What to work on - Return a copy of each line in the listing that includes the word "export".

Given data -
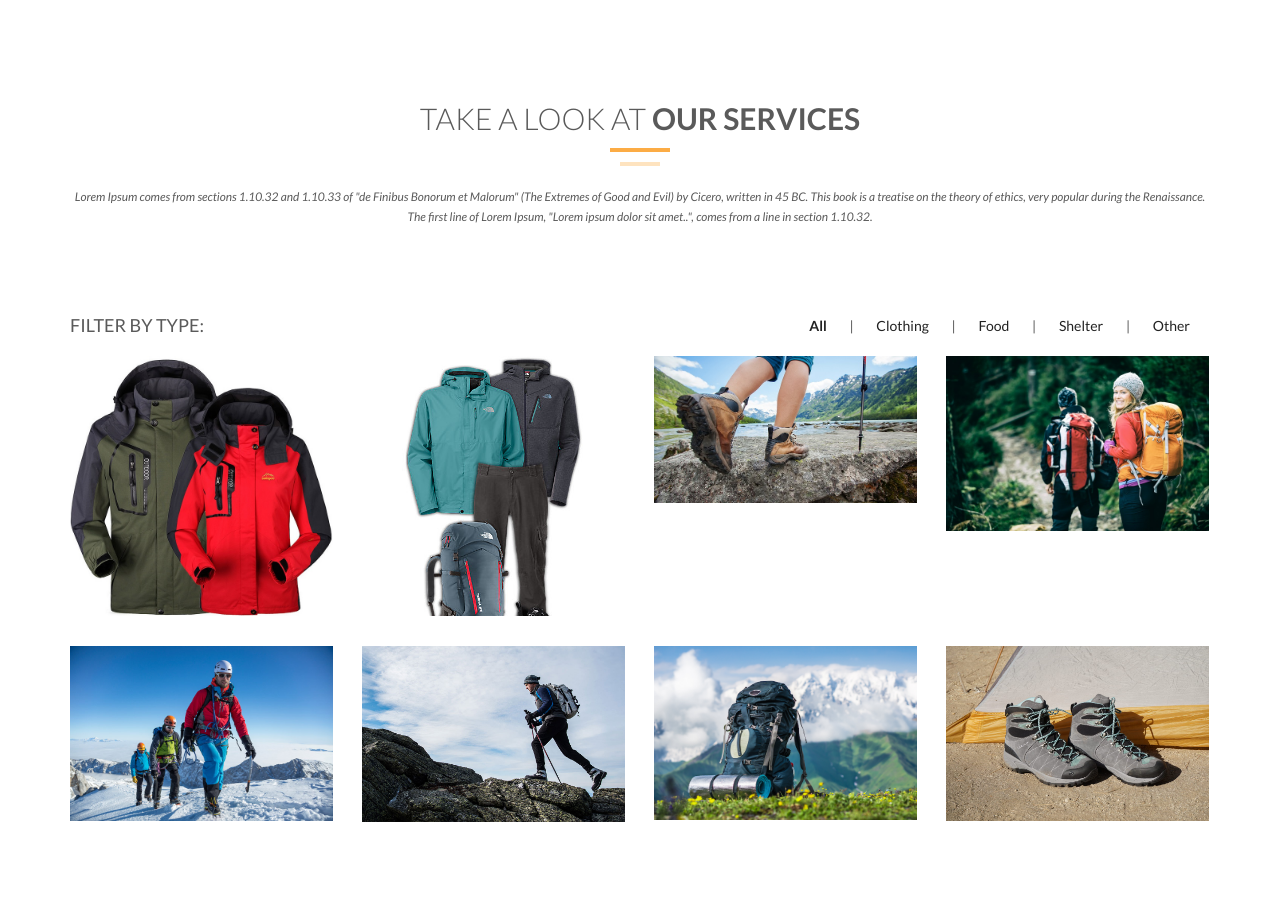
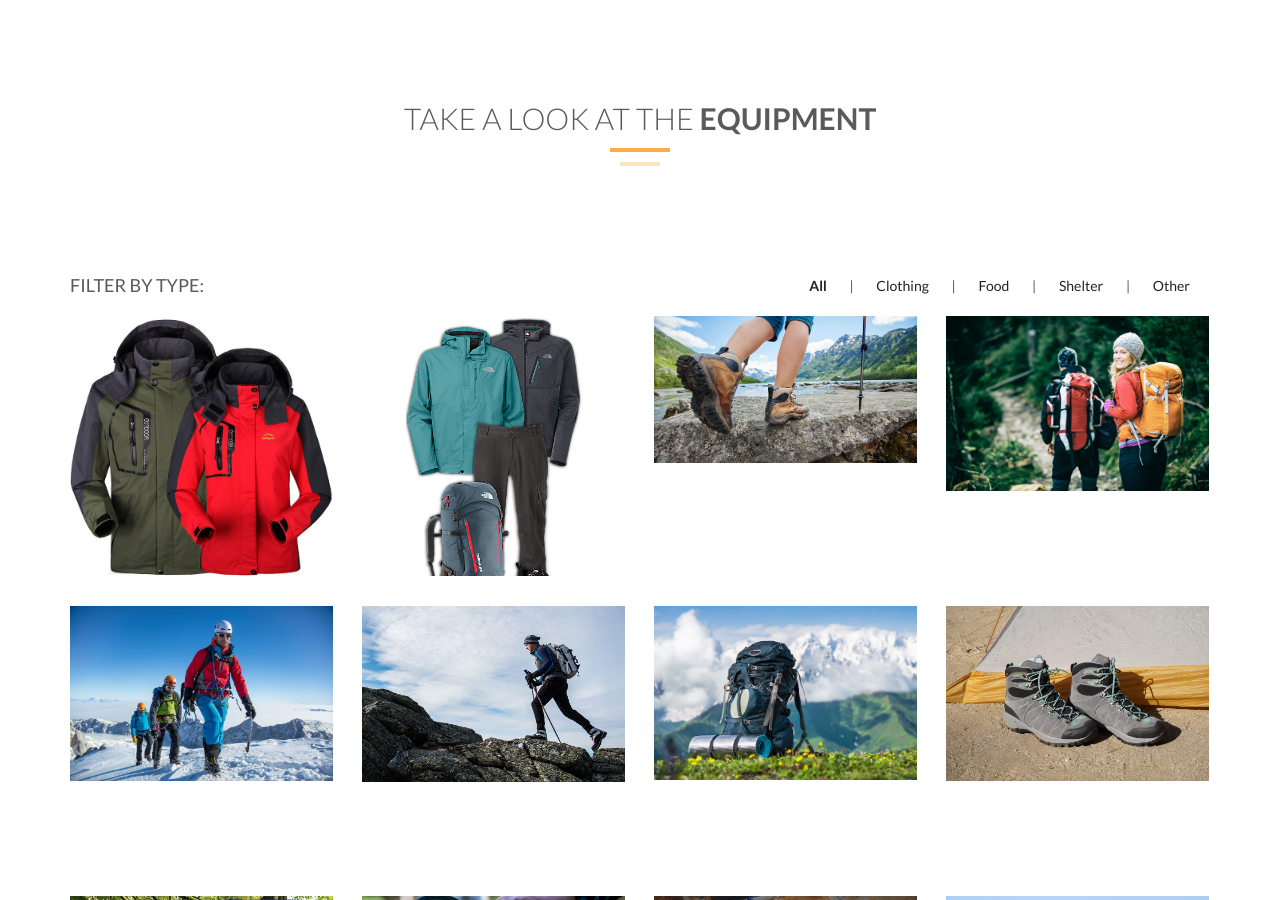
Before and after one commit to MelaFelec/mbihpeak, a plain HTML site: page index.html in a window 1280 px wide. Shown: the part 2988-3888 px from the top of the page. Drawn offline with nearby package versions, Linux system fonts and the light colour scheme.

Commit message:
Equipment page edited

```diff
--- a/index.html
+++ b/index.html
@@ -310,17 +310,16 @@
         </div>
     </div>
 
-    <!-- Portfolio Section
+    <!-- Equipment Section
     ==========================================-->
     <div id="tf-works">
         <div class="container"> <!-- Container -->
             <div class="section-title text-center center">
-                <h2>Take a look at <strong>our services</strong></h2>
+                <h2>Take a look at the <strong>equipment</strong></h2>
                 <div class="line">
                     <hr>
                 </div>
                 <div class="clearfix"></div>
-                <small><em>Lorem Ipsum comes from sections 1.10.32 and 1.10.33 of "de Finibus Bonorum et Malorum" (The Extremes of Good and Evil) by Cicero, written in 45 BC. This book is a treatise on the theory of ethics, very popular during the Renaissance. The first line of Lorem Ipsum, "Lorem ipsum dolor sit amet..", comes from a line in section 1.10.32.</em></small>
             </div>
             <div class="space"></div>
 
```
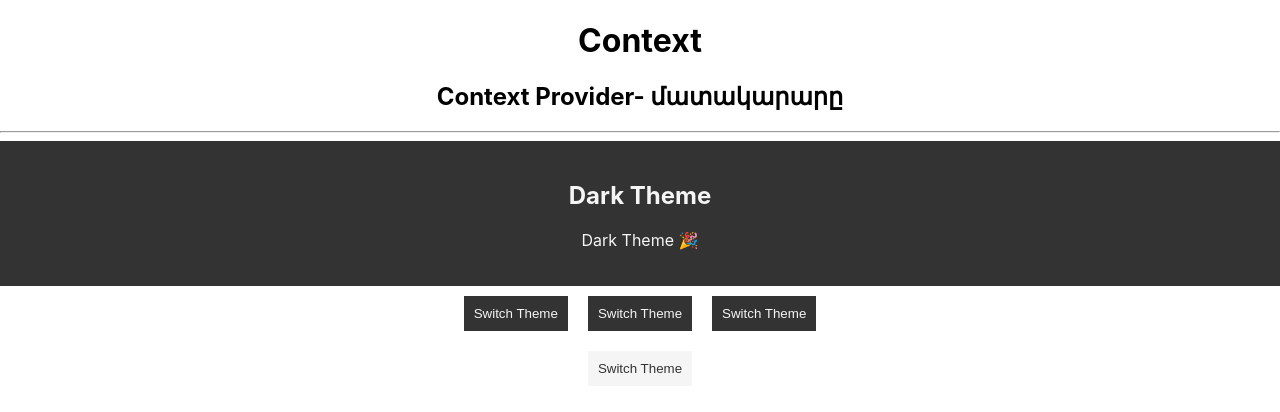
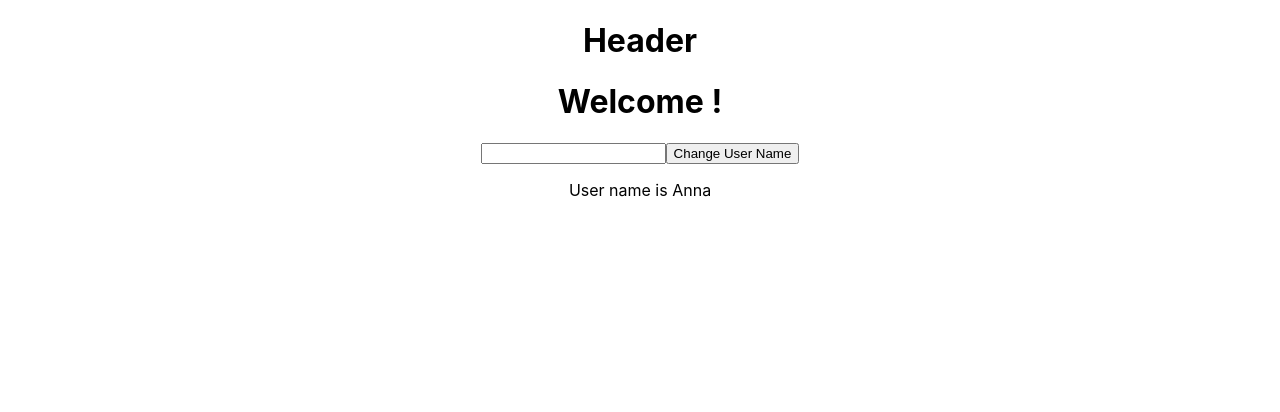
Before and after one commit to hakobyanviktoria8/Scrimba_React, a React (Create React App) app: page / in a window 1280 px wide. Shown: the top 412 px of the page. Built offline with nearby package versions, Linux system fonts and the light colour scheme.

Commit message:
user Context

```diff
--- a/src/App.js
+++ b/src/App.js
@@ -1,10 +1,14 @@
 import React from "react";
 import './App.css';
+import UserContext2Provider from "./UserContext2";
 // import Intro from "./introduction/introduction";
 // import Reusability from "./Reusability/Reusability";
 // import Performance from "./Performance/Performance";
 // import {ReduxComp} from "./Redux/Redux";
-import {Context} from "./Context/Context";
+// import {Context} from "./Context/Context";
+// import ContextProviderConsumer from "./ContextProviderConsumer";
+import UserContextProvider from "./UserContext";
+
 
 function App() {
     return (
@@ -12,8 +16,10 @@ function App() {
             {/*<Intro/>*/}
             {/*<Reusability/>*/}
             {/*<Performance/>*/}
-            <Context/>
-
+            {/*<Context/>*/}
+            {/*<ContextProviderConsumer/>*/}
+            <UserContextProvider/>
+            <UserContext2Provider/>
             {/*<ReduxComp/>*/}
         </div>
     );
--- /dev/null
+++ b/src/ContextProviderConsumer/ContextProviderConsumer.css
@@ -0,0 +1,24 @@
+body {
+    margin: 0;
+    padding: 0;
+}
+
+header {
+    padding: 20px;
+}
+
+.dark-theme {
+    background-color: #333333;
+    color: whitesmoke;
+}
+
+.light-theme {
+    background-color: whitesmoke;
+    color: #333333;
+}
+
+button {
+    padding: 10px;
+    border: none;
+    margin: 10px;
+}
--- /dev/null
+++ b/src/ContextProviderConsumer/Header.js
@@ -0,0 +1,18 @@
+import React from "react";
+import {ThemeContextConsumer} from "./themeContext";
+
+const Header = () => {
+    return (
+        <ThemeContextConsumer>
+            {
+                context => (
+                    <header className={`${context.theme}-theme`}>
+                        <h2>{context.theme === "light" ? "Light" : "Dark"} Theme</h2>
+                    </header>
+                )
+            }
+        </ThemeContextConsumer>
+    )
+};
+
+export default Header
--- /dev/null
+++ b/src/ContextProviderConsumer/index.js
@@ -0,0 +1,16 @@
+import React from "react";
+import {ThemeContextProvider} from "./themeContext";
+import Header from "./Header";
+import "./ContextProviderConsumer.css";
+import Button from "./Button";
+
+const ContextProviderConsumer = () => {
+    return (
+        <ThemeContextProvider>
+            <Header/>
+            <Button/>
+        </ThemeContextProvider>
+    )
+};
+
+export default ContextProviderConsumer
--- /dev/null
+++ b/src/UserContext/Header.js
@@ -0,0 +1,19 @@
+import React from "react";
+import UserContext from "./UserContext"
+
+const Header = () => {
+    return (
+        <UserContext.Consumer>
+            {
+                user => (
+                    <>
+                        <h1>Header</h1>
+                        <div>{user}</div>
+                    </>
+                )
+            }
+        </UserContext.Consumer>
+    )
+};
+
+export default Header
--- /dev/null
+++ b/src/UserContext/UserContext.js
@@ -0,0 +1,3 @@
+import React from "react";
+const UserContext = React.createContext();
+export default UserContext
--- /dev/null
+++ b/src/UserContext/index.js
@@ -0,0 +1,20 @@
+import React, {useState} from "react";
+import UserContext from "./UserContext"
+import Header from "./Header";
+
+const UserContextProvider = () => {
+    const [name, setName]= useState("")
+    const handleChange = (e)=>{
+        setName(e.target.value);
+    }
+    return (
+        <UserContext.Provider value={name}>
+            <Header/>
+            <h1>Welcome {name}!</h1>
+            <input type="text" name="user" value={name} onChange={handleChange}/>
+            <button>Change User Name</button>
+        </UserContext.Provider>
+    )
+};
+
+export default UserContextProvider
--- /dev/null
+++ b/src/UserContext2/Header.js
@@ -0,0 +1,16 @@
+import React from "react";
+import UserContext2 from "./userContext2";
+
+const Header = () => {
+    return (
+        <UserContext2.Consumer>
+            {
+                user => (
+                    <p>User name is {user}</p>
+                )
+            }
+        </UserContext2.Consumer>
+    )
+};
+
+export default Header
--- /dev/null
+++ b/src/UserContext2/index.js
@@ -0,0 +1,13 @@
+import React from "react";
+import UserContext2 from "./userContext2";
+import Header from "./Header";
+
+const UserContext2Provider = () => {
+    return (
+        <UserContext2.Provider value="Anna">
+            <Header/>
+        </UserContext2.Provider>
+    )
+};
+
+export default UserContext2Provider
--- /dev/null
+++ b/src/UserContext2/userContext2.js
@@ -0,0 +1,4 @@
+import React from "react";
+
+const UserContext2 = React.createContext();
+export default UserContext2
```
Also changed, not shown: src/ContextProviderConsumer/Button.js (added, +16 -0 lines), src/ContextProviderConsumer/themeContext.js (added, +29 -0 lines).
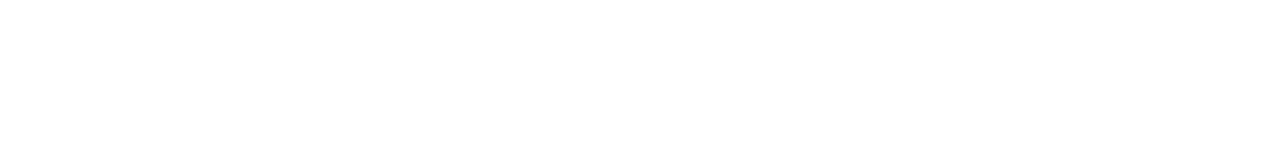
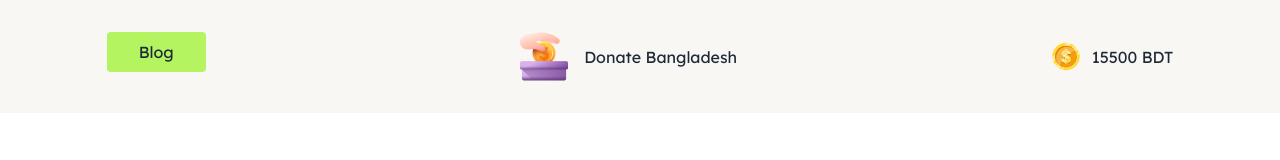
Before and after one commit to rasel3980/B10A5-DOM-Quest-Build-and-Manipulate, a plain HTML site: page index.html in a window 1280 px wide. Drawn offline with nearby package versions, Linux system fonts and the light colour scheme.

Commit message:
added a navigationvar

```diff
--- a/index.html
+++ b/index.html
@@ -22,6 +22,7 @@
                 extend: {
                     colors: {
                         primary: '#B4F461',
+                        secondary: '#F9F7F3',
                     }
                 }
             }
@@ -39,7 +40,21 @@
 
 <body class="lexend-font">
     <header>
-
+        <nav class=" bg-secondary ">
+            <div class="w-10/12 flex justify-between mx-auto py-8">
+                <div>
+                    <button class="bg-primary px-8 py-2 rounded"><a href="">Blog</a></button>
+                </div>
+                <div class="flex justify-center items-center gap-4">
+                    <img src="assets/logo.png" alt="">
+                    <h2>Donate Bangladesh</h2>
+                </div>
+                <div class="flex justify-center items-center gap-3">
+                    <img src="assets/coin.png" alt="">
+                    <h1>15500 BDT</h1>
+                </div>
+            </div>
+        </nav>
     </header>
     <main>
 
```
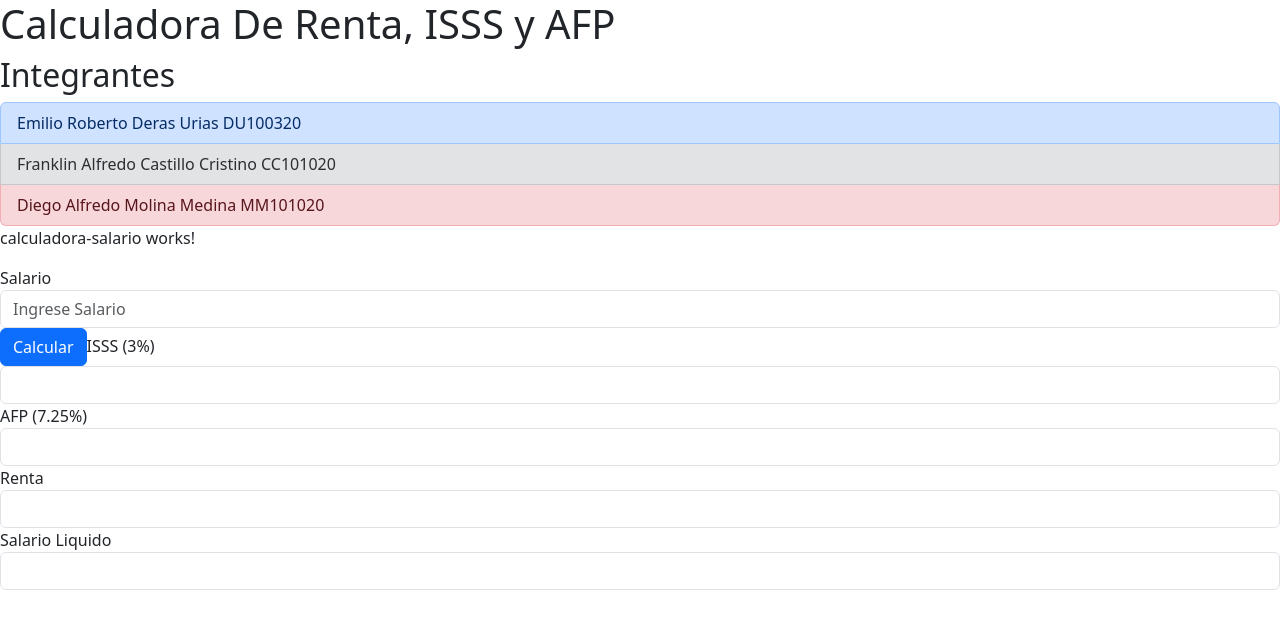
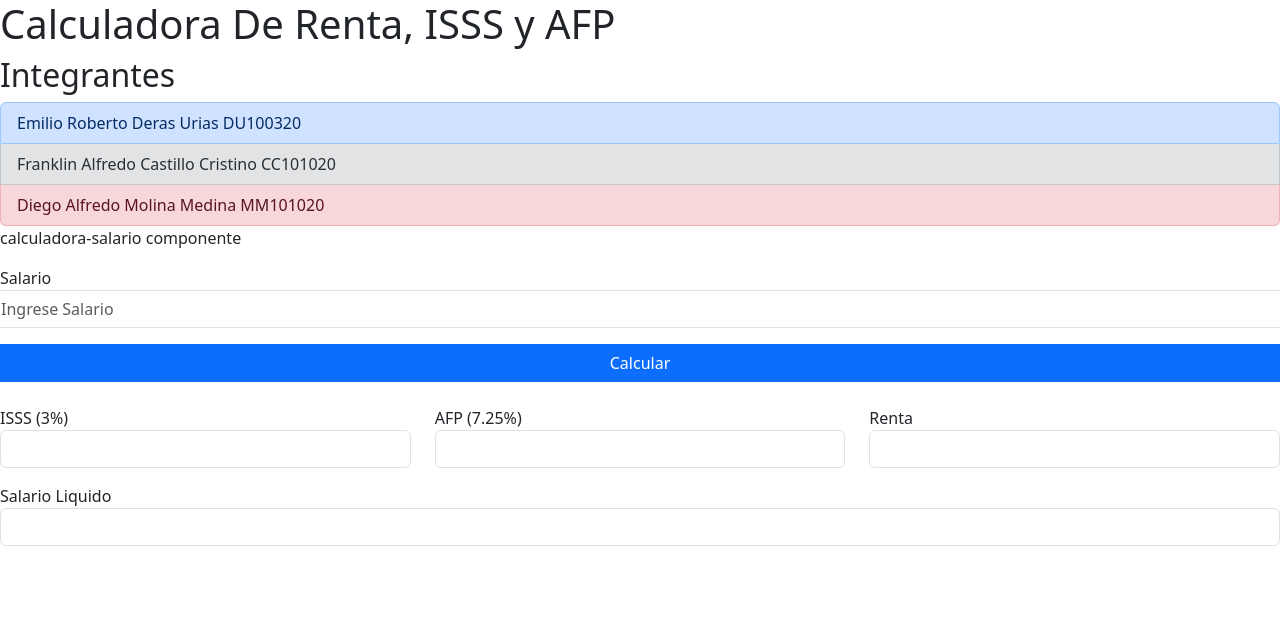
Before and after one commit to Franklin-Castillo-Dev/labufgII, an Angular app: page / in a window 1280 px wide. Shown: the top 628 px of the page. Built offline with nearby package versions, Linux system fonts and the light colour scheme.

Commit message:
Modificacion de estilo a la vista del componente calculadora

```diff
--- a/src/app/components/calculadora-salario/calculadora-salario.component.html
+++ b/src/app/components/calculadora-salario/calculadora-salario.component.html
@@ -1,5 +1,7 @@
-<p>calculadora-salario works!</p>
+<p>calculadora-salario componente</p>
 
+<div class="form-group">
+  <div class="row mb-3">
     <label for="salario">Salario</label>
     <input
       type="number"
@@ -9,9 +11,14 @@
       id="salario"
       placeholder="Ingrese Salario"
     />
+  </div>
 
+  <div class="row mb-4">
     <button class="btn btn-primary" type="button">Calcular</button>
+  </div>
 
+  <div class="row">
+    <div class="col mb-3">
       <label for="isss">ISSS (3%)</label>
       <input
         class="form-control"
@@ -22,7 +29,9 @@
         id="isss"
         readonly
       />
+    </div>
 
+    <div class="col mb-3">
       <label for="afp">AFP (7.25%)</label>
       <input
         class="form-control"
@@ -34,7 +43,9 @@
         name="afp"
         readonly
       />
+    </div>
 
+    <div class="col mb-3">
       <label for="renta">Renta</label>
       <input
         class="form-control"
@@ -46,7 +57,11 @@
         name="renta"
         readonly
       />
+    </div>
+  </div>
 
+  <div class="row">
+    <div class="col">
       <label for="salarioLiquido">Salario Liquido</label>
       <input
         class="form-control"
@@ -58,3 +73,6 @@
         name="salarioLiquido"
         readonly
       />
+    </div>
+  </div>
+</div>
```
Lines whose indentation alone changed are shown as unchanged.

Exercise output -
+export default Header
+export default ContextProviderConsumer
+export default Header
+export default UserContext
+export default UserContextProvider
+export default Header
+export default UserContext2Provider
+export default UserContext2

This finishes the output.